TASK TO COMPLETE
Go through the data below. Pull out every line that has the word "version".

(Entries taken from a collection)
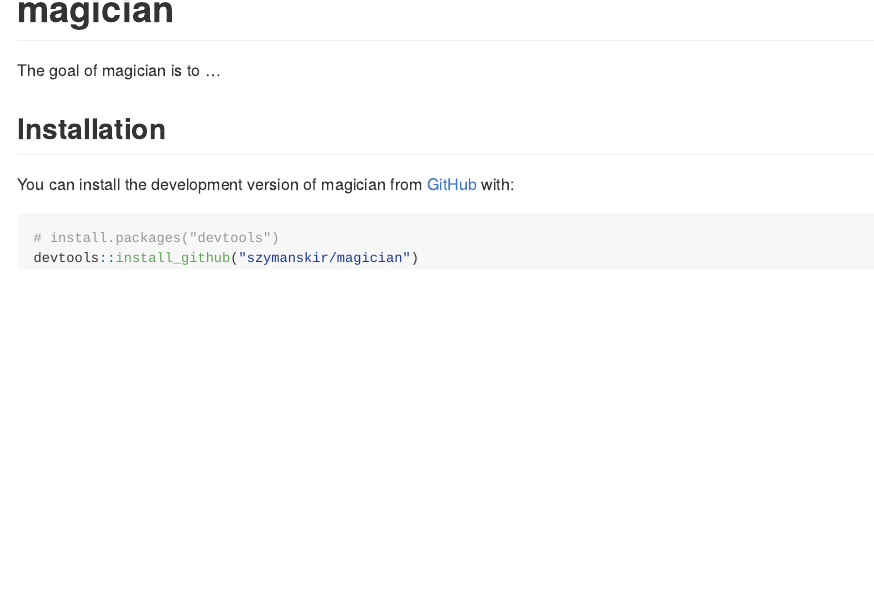
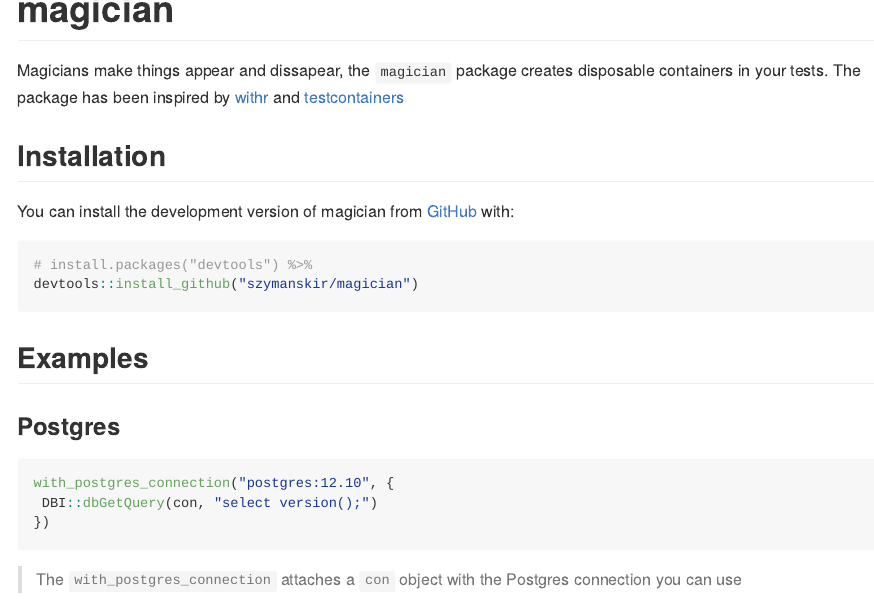
Before and after one commit to szymanskir/magician, an R Markdown document (README.Rmd): the page in a window 1100 px wide, from its top. The pictures show the output file README.md that the author committed with the source, drawn offline in the style of GitHub; badge pictures from the web are left out.

Commit message:
docs: add basic readme information

````diff
--- a/README.Rmd
+++ b/README.Rmd
@@ -19,13 +19,25 @@
 [![R-CMD-check](https://github.com/szymanskir/magician/workflows/R-CMD-check/badge.svg)](https://github.com/szymanskir/magician/actions)
 <!-- badges: end -->
 
-The goal of magician is to ...
+Magicians make things appear and dissapear, the `magician` package creates disposable containers in your tests. The package has been inspired by [withr](https://withr.r-lib.org/) and [testcontainers](https://www.testcontainers.org/)
 
 ## Installation
 
 You can install the development version of magician from [GitHub](https://github.com/) with:
 
 ``` r
-# install.packages("devtools")
+# install.packages("devtools") %>%
 devtools::install_github("szymanskir/magician")
 ```
+
+## Examples
+
+### Postgres
+
+```r
+with_postgres_connection("postgres:12.10", {
+ DBI::dbGetQuery(con, "select version();")
+})
+```
+
+> The `with_postgres_connection` attaches a `con` object with the Postgres connection you can use
````
Also changed, not shown: README.md.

ANSWER TO THIS EXERCISE
 You can install the development version of magician from [GitHub](https://github.com/) with:
+ DBI::dbGetQuery(con, "select version();")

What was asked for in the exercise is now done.